::: Data for processing :::
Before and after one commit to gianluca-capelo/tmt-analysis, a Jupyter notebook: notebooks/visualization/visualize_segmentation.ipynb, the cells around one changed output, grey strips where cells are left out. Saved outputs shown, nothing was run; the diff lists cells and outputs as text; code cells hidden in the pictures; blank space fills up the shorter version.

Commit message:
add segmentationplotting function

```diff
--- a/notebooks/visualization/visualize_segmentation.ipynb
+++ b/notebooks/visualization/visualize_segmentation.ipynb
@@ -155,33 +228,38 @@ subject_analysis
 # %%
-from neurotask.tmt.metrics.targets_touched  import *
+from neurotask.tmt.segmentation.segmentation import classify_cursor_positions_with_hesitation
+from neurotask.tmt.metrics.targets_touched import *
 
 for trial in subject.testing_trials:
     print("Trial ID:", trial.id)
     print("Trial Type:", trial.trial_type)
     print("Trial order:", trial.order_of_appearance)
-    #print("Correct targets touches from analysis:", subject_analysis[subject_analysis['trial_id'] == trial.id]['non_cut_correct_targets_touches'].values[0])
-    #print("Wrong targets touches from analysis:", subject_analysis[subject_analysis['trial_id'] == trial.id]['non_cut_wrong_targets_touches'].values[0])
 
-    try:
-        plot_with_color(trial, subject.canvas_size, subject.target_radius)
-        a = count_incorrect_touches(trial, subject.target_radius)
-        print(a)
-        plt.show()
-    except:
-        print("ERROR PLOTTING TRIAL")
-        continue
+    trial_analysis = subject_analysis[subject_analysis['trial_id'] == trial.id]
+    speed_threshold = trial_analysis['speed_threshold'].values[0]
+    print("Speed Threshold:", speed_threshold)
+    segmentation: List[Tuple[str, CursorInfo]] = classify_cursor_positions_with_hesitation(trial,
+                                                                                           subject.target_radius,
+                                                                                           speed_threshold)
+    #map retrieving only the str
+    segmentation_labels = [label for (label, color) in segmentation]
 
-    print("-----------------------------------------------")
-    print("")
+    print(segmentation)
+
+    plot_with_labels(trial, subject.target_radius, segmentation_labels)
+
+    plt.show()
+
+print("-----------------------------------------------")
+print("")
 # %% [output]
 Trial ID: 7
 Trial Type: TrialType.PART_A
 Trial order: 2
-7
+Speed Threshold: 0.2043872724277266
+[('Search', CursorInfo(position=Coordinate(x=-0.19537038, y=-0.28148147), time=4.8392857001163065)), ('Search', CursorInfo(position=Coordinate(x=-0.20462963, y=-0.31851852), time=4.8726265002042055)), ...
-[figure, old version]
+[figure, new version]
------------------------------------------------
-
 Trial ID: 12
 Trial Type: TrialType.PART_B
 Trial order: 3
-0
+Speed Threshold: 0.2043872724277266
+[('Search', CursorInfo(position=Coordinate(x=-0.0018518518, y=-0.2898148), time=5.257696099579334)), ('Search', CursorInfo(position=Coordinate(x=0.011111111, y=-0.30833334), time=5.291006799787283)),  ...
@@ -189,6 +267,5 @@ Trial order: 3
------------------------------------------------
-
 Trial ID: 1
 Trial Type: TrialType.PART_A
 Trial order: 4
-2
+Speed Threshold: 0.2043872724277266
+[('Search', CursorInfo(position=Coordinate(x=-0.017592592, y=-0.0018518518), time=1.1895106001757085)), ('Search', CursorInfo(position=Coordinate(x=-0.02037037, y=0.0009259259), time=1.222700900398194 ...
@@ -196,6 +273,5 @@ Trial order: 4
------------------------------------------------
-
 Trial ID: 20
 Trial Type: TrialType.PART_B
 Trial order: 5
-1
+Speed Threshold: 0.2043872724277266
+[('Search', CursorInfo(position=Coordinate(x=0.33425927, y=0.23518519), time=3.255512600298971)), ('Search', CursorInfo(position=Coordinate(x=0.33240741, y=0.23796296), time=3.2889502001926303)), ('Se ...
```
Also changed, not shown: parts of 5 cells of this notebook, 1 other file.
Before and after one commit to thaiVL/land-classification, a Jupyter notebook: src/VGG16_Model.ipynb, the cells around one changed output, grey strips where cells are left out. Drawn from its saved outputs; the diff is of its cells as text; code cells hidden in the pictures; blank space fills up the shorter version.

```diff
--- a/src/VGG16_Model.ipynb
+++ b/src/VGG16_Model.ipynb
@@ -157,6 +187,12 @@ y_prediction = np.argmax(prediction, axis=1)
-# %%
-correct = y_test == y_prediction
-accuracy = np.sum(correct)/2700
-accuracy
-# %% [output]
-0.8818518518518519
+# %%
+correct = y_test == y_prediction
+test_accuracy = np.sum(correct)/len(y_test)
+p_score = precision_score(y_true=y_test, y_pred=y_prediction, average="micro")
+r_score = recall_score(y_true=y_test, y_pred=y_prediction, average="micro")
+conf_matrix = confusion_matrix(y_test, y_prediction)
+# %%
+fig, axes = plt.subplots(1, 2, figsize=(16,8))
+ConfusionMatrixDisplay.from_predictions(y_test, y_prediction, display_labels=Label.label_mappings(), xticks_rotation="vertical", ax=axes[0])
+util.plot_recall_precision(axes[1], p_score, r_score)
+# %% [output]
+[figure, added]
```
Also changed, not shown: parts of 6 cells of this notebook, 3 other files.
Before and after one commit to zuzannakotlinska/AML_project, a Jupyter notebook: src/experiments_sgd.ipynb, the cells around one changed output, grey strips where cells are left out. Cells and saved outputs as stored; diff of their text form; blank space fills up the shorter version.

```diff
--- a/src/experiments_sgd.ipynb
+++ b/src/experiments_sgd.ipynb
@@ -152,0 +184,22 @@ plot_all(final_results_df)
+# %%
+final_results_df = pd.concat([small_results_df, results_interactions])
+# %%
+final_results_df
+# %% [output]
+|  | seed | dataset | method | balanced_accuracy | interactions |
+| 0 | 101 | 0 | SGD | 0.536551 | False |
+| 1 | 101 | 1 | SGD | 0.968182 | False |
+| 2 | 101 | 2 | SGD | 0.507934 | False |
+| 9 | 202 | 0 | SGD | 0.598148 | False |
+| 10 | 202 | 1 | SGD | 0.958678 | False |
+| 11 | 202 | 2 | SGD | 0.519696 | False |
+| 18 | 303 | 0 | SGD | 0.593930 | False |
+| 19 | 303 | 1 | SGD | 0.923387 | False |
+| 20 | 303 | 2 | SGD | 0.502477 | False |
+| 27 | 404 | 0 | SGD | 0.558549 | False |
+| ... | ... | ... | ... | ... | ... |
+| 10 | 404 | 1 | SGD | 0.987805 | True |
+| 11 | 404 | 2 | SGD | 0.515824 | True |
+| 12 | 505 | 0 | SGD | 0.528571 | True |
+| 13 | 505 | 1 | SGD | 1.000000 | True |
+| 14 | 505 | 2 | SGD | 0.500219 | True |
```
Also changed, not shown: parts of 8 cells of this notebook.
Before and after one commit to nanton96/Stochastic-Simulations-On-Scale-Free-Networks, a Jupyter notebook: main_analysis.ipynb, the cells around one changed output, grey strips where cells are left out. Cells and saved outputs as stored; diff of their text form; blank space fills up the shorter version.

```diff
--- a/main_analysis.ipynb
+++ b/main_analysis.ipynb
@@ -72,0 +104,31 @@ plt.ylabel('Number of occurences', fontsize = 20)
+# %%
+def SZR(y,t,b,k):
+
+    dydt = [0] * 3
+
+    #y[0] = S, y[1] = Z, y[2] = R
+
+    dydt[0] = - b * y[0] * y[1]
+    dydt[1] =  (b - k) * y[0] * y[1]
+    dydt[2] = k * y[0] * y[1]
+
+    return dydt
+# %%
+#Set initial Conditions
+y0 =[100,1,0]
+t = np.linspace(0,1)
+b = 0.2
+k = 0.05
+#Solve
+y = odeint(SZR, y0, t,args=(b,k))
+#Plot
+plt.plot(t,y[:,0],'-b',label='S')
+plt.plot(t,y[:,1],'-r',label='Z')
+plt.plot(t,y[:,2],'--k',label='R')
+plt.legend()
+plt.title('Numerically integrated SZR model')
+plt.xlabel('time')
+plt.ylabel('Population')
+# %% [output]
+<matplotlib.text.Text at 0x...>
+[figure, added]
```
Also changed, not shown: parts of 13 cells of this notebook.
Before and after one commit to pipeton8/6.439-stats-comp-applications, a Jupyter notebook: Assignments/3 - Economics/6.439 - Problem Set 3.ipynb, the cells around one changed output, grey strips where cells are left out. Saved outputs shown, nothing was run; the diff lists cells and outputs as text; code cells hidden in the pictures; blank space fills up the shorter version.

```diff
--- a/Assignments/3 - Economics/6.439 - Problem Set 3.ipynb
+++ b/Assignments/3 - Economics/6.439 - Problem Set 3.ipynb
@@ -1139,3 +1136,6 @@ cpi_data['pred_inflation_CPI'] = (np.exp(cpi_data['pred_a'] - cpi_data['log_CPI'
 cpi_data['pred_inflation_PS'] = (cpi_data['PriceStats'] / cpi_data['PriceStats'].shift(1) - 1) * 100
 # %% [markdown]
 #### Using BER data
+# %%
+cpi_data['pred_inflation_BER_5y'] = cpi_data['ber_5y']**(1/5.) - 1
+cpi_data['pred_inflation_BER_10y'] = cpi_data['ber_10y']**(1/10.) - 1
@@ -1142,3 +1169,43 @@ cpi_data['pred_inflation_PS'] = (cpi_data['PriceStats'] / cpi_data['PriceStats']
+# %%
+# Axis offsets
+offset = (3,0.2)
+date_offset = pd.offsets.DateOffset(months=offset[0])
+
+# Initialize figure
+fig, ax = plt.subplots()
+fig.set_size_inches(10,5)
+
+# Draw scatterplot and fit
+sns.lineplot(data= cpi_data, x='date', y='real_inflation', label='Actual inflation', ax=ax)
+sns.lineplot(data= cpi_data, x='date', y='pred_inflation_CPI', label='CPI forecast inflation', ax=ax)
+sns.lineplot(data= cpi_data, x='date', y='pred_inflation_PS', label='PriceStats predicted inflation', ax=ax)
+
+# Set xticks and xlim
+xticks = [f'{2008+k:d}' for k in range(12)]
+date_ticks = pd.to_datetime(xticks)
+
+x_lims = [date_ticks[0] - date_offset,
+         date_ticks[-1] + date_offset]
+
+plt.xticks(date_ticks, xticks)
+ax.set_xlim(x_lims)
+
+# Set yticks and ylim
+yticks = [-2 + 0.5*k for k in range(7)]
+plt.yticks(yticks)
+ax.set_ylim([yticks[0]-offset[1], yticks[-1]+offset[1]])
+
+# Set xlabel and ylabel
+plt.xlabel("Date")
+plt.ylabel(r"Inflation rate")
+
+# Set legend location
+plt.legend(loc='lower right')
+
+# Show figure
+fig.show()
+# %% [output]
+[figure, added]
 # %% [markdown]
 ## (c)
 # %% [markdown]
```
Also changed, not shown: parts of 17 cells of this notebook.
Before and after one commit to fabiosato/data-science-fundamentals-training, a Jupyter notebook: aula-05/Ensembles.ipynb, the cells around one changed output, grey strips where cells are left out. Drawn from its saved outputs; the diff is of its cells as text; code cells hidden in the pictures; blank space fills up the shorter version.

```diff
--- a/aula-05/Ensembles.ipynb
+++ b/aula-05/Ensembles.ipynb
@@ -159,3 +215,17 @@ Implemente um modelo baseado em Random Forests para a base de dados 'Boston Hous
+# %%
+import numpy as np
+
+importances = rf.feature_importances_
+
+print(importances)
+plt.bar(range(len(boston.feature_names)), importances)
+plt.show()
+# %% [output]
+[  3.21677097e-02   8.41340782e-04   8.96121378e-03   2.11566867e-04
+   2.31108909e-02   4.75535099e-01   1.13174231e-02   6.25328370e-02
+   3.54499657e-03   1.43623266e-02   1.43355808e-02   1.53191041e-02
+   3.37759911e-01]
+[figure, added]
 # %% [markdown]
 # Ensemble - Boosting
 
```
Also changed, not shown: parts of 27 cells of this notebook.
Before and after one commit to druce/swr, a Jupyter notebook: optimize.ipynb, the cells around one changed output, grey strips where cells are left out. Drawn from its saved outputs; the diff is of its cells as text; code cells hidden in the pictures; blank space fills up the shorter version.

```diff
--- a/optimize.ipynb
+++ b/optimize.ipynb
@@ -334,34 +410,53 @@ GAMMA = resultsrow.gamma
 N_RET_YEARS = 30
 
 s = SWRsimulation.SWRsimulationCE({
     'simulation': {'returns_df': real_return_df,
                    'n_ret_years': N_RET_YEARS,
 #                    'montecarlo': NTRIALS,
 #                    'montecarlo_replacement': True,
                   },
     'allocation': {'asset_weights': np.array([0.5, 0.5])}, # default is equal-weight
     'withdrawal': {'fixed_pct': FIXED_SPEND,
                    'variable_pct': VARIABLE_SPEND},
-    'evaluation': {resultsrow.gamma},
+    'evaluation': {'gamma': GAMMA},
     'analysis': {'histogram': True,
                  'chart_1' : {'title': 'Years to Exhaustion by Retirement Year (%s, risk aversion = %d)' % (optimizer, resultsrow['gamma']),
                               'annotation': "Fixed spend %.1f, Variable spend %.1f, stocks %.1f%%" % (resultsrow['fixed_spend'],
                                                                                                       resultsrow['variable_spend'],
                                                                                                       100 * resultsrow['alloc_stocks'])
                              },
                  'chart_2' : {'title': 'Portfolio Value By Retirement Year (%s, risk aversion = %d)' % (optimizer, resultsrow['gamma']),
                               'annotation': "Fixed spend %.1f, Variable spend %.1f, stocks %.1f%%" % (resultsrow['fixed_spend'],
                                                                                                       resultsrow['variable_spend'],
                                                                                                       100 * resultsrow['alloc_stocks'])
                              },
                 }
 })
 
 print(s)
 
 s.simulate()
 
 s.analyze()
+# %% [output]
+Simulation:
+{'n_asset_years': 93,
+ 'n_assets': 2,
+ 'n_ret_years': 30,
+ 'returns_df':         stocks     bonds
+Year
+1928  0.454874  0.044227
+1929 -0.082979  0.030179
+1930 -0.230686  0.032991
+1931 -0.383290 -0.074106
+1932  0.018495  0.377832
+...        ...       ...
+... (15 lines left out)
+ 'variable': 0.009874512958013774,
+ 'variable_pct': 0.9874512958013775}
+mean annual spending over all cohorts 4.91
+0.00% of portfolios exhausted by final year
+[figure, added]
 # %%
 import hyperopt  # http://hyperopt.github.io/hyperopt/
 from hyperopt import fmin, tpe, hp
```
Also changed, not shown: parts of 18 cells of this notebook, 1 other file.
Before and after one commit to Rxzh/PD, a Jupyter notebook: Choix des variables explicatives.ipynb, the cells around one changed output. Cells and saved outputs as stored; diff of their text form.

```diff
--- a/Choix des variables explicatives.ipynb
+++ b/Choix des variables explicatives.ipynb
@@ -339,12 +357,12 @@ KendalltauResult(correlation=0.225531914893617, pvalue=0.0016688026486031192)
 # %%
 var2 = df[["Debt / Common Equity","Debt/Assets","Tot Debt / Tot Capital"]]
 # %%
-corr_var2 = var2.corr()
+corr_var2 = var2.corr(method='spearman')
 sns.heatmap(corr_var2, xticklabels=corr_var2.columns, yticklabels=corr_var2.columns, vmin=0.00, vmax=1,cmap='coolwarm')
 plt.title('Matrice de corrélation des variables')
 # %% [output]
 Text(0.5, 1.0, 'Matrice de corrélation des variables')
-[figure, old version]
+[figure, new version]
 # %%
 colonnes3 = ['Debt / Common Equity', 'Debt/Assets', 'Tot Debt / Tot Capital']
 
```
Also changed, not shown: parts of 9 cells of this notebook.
:::
- **Directions for this task**
Filter the entries above and return only the lines holding "order".

- **Solution for this task**
     print("Trial order:", trial.order_of_appearance)
 Trial order: 2
 Trial order: 3
@@ -189,6 +267,5 @@ Trial order: 3
 Trial order: 4
@@ -196,6 +273,5 @@ Trial order: 4
 Trial order: 5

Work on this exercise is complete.